"""

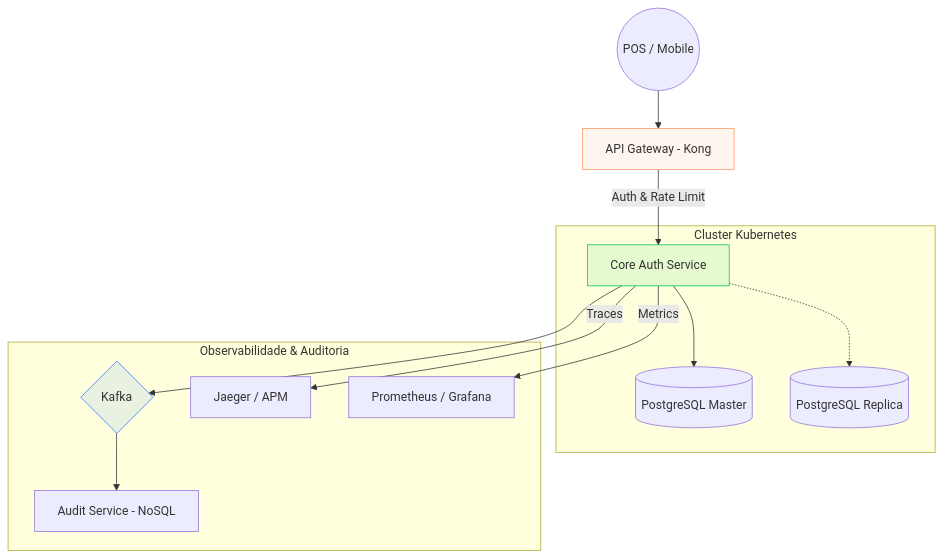
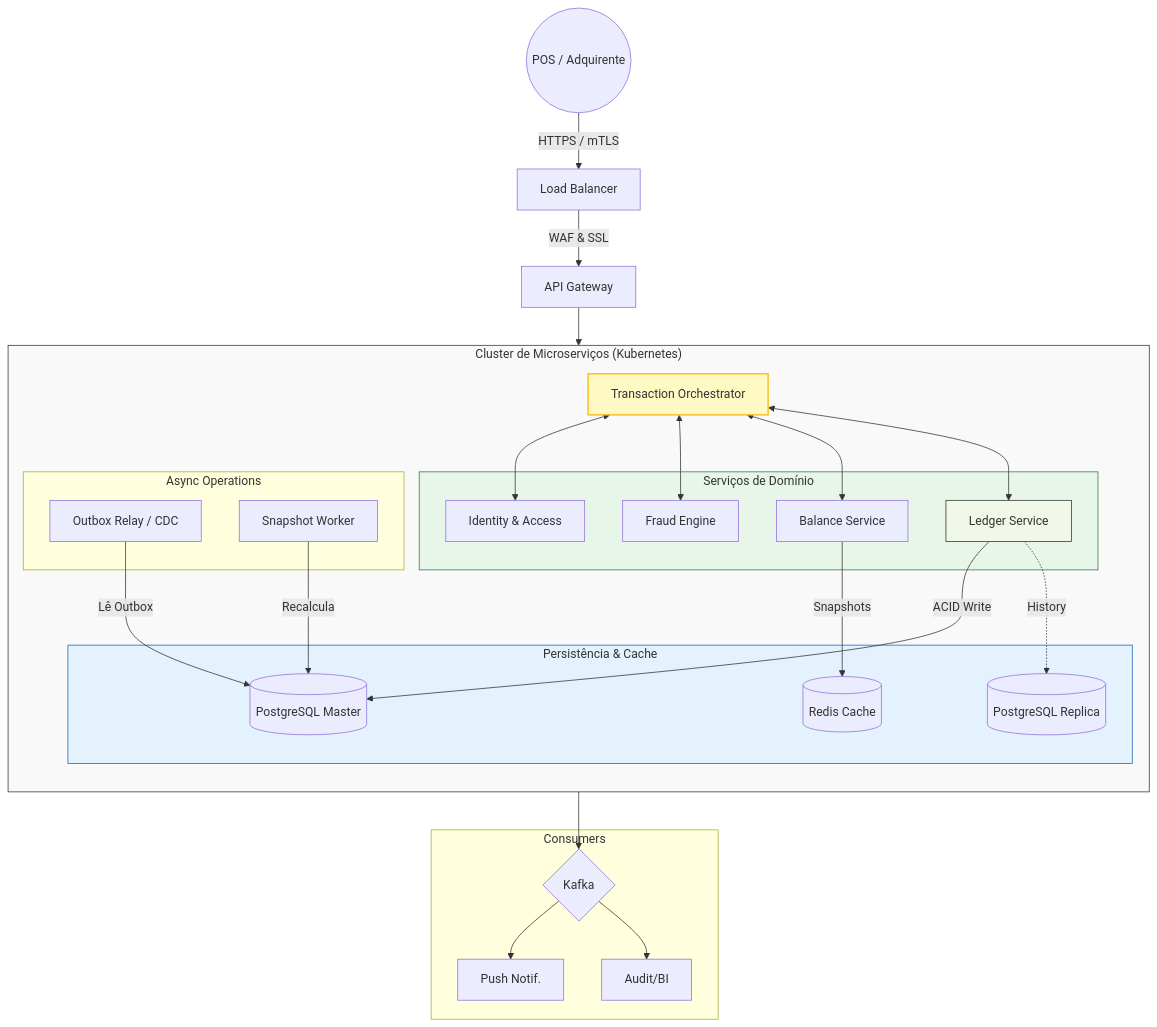
One commit to AugustoSavi/blog changed the second of 2 diagrams in _posts/2026-03-13-system-design-cartao-multibeneficios.md. Above: the diagram before and after it, drawn with Mermaid. The commit also changed other lines of this file, not shown here.

Commit message:
feat: Update blog post on high-scale multi-benefit card system, enhancing architecture details and adding new insights on ledger service and API gateway strategies

````diff
--- a/_posts/2026-03-13-system-design-cartao-multibeneficios.md
+++ b/_posts/2026-03-13-system-design-cartao-multibeneficios.md
@@ -146,18 +195,53 @@
 ```mermaid
 flowchart TD
-    User((POS / Mobile)) --> GW[API Gateway - Kong]
-    GW -- "Auth & Rate Limit" --> Core[Core Auth Service]
-    subgraph "Cluster Kubernetes"
-        Core --> Ledger[(PostgreSQL Master)]
-        Core -.-> Read[(PostgreSQL Replica)]
+    %% Entrada de Tráfego
+    POS((POS / Adquirente)) -->|HTTPS / mTLS| LB[Load Balancer]
+    LB -->|WAF & SSL| GW[API Gateway]
+
+    %% Camada de Orquestração e Serviços (Kubernetes)
+    subgraph K8S ["Cluster de Microserviços (Kubernetes)"]
+        direction TB
+        
+        Orch[Transaction Orchestrator]
+        
+        subgraph AuthServices ["Serviços de Domínio"]
+            Identity[Identity & Access]
+            Fraud[Fraud Engine]
+            Balance[Balance Service]
+            Ledger[Ledger Service]
+        end
+
+        subgraph DataLayer ["Persistência & Cache"]
+            Balance -- "Snapshots" --> Redis[(Redis Cache)]
+            Ledger -- "ACID Write" --> DB[(PostgreSQL Master)]
+            Ledger -. "History" .-> Replica[(PostgreSQL Replica)]
+        end
+
+        subgraph Background ["Async Operations"]
+            Relay[Outbox Relay / CDC] -- "Lê Outbox" --> DB
+            Worker[Snapshot Worker] -- "Recalcula" --> DB
+        end
     end
-    Core --> Kafka{Kafka}
-    subgraph "Observabilidade & Auditoria"
-        Kafka --> Audit[Audit Service - NoSQL]
-        Core -- Traces --> Jaeger[Jaeger / APM]
-        Core -- Metrics --> Prom[Prometheus / Grafana]
+
+    %% Fluxo de Orquestração (gRPC / Internal REST)
+    GW --> Orch
+    Orch <--> Identity
+    Orch <--> Fraud
+    Orch <--> Balance
+    Orch <--> Ledger
+
+    %% Mensageria
+    Relay --> Kafka{Kafka}
+    
+    subgraph Consumers ["Consumers"]
+        Kafka --> Push[Push Notif.]
+        Kafka --> Audit[Audit/BI]
     end
-    style GW fill:#f96,fill-opacity:0.1,stroke:#f96
-    style Kafka fill:#2979ff,fill-opacity:0.1,stroke:#2979ff
-    style Core fill:#00c853,fill-opacity:0.1,stroke:#00c853
+
+    %% Estilização
+    style K8S fill:#f9f9f9,stroke:#333
+    style AuthServices fill:#e8f5e9,stroke:#2e7d32
+    style DataLayer fill:#e3f2fd,stroke:#1565c0
+    style Orch fill:#fff9c4,stroke:#fbc02d,stroke-width:2px
+    style Ledger fill:#f1f8e9,stroke:#333
 ```
````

"""

■ **WHAT THIS TASK INVOLVES**:
Restate the material above exactly. Exclude all pictures.

■ **COMPLETED TASK**:
One commit to AugustoSavi/blog changed the second of 2 diagrams in _posts/2026-03-13-system-design-cartao-multibeneficios.md. Above: the diagram before and after it, drawn with Mermaid. The commit also changed other lines of this file, not shown here.

Commit message:
feat: Update blog post on high-scale multi-benefit card system, enhancing architecture details and adding new insights on ledger service and API gateway strategies

````diff
--- a/_posts/2026-03-13-system-design-cartao-multibeneficios.md
+++ b/_posts/2026-03-13-system-design-cartao-multibeneficios.md
@@ -146,18 +195,53 @@
 ```mermaid
 flowchart TD
-    User((POS / Mobile)) --> GW[API Gateway - Kong]
-    GW -- "Auth & Rate Limit" --> Core[Core Auth Service]
-    subgraph "Cluster Kubernetes"
-        Core --> Ledger[(PostgreSQL Master)]
-        Core -.-> Read[(PostgreSQL Replica)]
+    %% Entrada de Tráfego
+    POS((POS / Adquirente)) -->|HTTPS / mTLS| LB[Load Balancer]
+    LB -->|WAF & SSL| GW[API Gateway]
+
+    %% Camada de Orquestração e Serviços (Kubernetes)
+    subgraph K8S ["Cluster de Microserviços (Kubernetes)"]
+        direction TB
+        
+        Orch[Transaction Orchestrator]
+        
+        subgraph AuthServices ["Serviços de Domínio"]
+            Identity[Identity & Access]
+            Fraud[Fraud Engine]
+            Balance[Balance Service]
+            Ledger[Ledger Service]
+        end
+
+        subgraph DataLayer ["Persistência & Cache"]
+            Balance -- "Snapshots" --> Redis[(Redis Cache)]
+            Ledger -- "ACID Write" --> DB[(PostgreSQL Master)]
+            Ledger -. "History" .-> Replica[(PostgreSQL Replica)]
+        end
+
+        subgraph Background ["Async Operations"]
+            Relay[Outbox Relay / CDC] -- "Lê Outbox" --> DB
+            Worker[Snapshot Worker] -- "Recalcula" --> DB
+        end
     end
-    Core --> Kafka{Kafka}
-    subgraph "Observabilidade & Auditoria"
-        Kafka --> Audit[Audit Service - NoSQL]
-        Core -- Traces --> Jaeger[Jaeger / APM]
-        Core -- Metrics --> Prom[Prometheus / Grafana]
+
+    %% Fluxo de Orquestração (gRPC / Internal REST)
+    GW --> Orch
+    Orch <--> Identity
+    Orch <--> Fraud
+    Orch <--> Balance
+    Orch <--> Ledger
+
+    %% Mensageria
+    Relay --> Kafka{Kafka}
+    
+    subgraph Consumers ["Consumers"]
+        Kafka --> Push[Push Notif.]
+        Kafka --> Audit[Audit/BI]
     end
-    style GW fill:#f96,fill-opacity:0.1,stroke:#f96
-    style Kafka fill:#2979ff,fill-opacity:0.1,stroke:#2979ff
-    style Core fill:#00c853,fill-opacity:0.1,stroke:#00c853
+
+    %% Estilização
+    style K8S fill:#f9f9f9,stroke:#333
+    style AuthServices fill:#e8f5e9,stroke:#2e7d32
+    style DataLayer fill:#e3f2fd,stroke:#1565c0
+    style Orch fill:#fff9c4,stroke:#fbc02d,stroke-width:2px
+    style Ledger fill:#f1f8e9,stroke:#333
 ```
````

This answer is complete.